There were 17 highway user classes with which revenue contribution and cost responsibility were associated. Primary sources of revenue included fuel taxes, registration fees, usage taxes, tolls, and other motor carrier and federal taxes and fees. Primary expenditure categories included construction (subdivided into the six categories), maintenance and traffic, administration, and enforcement. Construction expenditures were subdivided into planning and design; right of way; utility relocation; grade, drain, and surfacing; resurfacing; bridges; and miscellaneous.

Results from the analysis indicate that cost responsibility is borne most heavily by passenger cars and motorcycles with 45.93 percent; followed by heavy trucks with gross weights of 60,000 pounds or more at 26.73 percent. Pickups and other vehicles registered in the 6,000-pound category were responsible for 19.99 percent of the cost. Other groups of vehicles totaled 7.35 percent of the cost responsibility.

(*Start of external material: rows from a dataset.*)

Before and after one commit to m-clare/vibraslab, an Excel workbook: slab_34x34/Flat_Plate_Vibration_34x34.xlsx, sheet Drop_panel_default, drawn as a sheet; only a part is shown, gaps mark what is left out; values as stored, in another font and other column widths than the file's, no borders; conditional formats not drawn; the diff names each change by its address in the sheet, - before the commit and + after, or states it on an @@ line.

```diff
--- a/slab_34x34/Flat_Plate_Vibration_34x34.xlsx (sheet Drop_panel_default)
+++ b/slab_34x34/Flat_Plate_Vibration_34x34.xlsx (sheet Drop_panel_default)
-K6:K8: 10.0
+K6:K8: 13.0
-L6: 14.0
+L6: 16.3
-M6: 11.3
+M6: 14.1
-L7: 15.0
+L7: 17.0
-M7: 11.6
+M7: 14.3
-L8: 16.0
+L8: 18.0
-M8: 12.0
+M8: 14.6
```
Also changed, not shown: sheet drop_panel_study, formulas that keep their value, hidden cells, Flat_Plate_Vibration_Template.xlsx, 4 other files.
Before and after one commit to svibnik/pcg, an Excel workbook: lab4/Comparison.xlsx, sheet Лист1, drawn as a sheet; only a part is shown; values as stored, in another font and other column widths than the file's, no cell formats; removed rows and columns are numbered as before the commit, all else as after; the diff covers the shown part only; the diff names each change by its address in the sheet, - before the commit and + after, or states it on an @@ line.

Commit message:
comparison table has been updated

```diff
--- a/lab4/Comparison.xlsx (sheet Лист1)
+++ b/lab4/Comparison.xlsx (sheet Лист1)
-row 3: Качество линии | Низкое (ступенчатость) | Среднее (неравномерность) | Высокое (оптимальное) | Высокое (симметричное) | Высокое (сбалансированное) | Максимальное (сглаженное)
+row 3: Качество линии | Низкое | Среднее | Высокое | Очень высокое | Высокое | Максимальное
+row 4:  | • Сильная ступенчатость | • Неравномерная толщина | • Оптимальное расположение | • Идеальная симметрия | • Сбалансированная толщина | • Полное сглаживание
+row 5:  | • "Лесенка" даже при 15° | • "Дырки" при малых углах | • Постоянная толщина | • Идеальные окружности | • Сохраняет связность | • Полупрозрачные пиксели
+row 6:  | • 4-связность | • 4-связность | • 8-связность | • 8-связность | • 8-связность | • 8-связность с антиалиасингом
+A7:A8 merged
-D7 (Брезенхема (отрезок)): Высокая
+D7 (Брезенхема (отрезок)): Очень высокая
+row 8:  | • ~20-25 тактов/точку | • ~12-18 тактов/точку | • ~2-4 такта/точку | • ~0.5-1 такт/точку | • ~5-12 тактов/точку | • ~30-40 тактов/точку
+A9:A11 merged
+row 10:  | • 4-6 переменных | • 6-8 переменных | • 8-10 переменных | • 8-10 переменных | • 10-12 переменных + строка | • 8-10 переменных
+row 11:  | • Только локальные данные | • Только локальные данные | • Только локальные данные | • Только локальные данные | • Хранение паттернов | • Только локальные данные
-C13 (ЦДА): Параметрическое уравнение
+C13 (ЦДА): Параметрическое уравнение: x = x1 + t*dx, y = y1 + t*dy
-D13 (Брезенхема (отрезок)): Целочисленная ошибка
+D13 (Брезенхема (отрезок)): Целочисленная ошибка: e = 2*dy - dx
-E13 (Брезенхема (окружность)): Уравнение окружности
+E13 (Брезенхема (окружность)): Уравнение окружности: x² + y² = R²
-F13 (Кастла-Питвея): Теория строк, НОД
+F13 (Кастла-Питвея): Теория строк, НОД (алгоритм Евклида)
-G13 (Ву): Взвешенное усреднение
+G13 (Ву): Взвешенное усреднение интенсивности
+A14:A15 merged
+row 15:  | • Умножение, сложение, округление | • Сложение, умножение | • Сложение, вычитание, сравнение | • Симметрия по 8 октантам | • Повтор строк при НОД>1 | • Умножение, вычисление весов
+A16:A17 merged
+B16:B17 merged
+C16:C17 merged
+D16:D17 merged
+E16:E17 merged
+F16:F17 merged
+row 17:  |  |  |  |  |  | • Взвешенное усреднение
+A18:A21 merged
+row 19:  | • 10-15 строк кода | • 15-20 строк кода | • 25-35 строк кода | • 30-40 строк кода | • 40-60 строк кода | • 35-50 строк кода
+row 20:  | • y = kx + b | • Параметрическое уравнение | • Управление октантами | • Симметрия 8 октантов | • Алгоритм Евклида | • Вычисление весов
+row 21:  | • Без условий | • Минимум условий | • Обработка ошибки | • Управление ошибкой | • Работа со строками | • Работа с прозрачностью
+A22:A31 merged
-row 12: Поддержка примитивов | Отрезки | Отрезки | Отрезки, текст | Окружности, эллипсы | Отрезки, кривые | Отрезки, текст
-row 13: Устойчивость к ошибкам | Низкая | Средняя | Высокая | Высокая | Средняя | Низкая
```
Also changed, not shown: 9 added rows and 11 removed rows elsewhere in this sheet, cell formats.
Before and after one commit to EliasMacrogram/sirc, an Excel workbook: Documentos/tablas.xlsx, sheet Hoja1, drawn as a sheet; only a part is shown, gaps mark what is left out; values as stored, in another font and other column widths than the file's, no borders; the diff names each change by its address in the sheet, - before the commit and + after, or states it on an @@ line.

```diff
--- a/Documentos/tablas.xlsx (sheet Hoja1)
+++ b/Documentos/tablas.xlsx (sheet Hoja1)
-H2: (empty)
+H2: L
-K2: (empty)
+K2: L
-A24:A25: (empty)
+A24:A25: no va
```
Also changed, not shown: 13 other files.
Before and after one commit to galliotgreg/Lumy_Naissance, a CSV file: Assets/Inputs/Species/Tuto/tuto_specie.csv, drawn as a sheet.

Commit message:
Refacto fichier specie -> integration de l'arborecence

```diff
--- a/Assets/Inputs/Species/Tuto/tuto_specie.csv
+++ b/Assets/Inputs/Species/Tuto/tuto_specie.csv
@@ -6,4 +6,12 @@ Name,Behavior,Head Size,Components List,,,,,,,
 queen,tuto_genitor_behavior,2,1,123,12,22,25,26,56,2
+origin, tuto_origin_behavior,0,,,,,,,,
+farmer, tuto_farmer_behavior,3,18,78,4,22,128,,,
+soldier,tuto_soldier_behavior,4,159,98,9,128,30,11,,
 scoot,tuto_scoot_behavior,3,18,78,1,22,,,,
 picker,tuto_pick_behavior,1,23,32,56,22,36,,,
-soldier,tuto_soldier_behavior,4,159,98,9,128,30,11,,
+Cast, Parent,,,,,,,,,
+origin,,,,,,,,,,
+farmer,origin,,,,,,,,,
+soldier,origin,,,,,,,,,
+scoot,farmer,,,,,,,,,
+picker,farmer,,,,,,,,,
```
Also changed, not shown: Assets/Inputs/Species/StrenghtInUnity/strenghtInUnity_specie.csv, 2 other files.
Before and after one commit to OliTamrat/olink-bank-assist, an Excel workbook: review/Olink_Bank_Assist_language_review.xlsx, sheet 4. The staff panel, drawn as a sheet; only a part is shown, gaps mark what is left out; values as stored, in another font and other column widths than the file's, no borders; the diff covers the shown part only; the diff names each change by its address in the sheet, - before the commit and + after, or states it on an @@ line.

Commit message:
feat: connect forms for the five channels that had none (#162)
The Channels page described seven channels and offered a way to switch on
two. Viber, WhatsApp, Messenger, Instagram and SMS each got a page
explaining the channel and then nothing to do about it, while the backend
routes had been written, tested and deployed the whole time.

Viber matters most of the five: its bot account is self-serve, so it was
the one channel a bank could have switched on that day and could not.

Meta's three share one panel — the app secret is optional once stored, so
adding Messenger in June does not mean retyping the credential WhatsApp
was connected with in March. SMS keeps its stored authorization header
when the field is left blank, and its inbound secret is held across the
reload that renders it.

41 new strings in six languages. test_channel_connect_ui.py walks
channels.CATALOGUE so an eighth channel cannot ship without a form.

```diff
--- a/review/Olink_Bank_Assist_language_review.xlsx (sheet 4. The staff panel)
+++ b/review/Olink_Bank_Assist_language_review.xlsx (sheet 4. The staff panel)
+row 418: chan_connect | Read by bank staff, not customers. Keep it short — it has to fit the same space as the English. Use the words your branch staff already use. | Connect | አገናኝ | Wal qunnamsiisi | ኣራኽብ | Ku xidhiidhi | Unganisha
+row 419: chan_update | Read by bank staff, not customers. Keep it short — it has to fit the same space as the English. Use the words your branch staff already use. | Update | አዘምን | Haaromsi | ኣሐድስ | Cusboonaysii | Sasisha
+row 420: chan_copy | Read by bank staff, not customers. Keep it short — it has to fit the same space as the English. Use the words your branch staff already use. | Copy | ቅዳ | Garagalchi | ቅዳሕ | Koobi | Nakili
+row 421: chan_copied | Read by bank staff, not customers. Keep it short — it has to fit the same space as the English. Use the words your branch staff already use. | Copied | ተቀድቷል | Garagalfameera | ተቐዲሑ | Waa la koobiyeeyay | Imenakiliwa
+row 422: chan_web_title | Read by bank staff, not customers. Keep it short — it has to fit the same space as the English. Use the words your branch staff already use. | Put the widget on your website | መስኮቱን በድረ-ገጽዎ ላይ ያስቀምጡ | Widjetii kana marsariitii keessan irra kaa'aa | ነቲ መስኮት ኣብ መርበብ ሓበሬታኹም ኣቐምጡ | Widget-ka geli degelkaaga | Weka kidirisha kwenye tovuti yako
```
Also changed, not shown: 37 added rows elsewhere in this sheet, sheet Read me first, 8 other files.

The efficiency of highway-related tax collection was a secondary objective of the study. It was found that the efficiency of collection was about 81 percent tor the weight-distance tax and 78 percent or more for the heavy-vehicle surtax and the carrier fuel surtax.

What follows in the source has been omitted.